The film begins promisingly, with swanky production design and polished work by cinematographer Stuart Dryburgh. The setting is the sort of posh but troubled Manhattan that is home base for Woody Allen’s serious movies.
The title character, preppy 20-something Tom Webb (Callum Turner, a doppelgänger for the young Richard Gere), feels ever so lonely. Mimi (Kiersey Clemons), the girlfriend he covets, keeps him locked in the friend zone. Mom (Cynthia Nixon) is rich-woman depressed, and Dad (Pierce Brosnan) is publishing-executive distant. So distant that he squires a beautiful and seductive woman out to dinner on evenings when he has used an overwhelming workload at the office to beg out of home cooking.

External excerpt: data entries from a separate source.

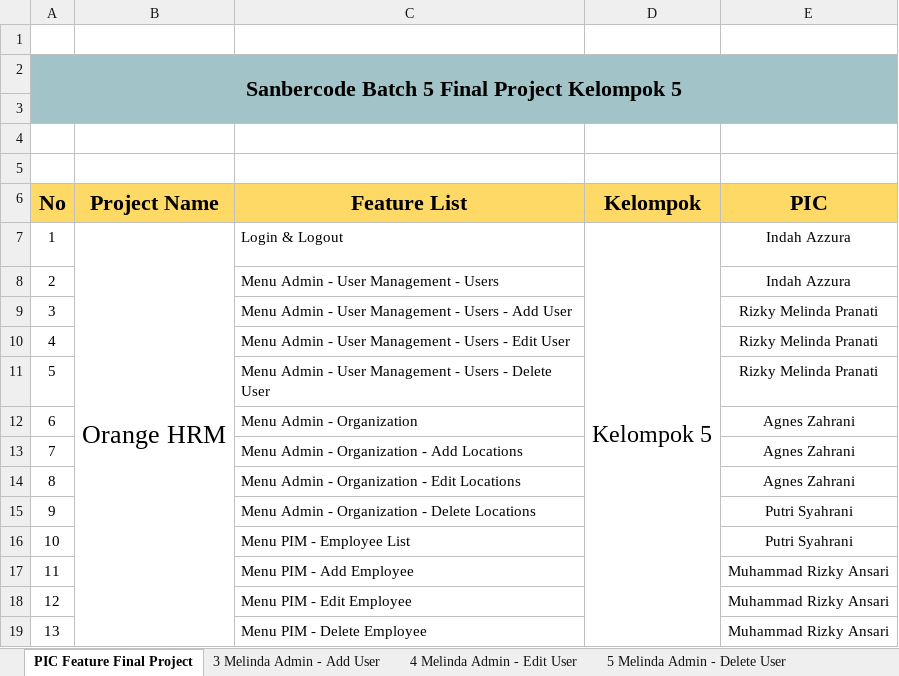
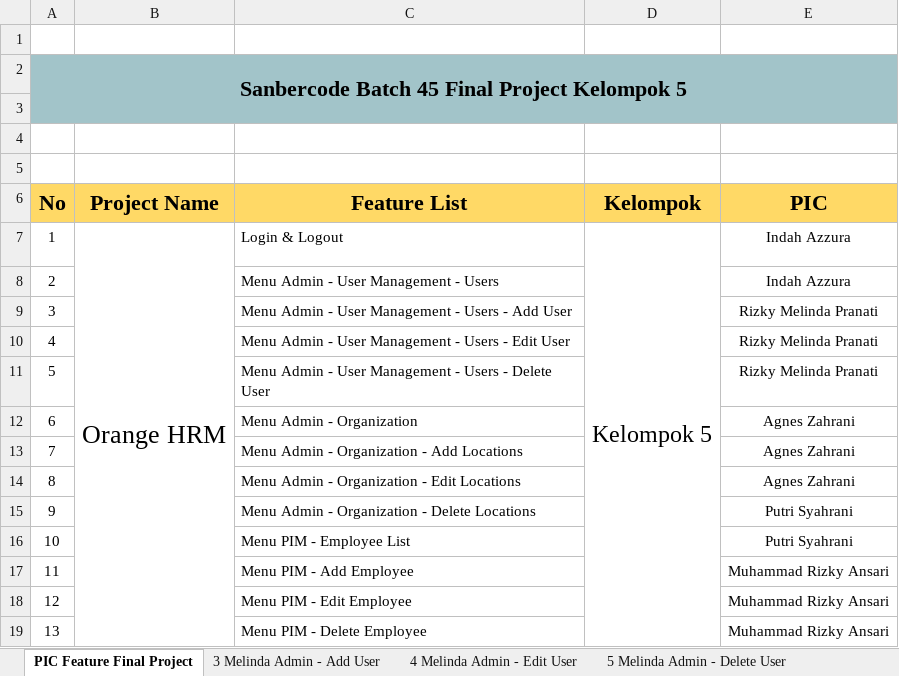
Before and after one commit to rizkyyansari/SanbercodeQA-Kelompok5, an Excel workbook: Main Test Case All Feature Kelompok 5/TS-TC Final Project Kelompok 5 - OrangeHRM.xlsx, sheet PIC Feature Final Project, drawn as a sheet; values as stored, in another font and other column widths than the file's, no borders; charts and pictures not drawn; the diff names each change by its address in the sheet, - before the commit and + after, or states it on an @@ line.

```diff
--- a/Main Test Case All Feature Kelompok 5/TS-TC Final Project Kelompok 5 - OrangeHRM.xlsx (sheet PIC Feature Final Project)
+++ b/Main Test Case All Feature Kelompok 5/TS-TC Final Project Kelompok 5 - OrangeHRM.xlsx (sheet PIC Feature Final Project)
-A2 (No): Sanbercode Batch 5 Final Project Kelompok 5
+A2 (No): Sanbercode Batch 45 Final Project Kelompok 5
```
Also changed, not shown: other sheet tabs, charts or pictures, 5 other files.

Before you can say “love triangle” or, “Hey, this is sort of like ‘The Graduate,’” petulant Tom begins a quiet tug of war to possess Dad’s mistress, partly to punish his father’s infidelity and partly because she’s played by the irresistible Kate Beckinsale. With Jeff Bridges added to the mix as a rather mysterious mentor, the story proceeds ever so tastefully but nowhere notably interesting.
Director Marc Webb gets unaffected performances from his cast, mostly. (Bridges plays a boozer in a way that’s too much on the bulbous red nose.) Too bad that the film whiffs it with Allan Loeb’s script, which is no more creative in generating shocking family secrets than a random soap opera.
(Opens Friday at the Glenwood Arts, Palace, Town Center.)
‘The Only Living Boy in New York’
Rated R for language and some drug material.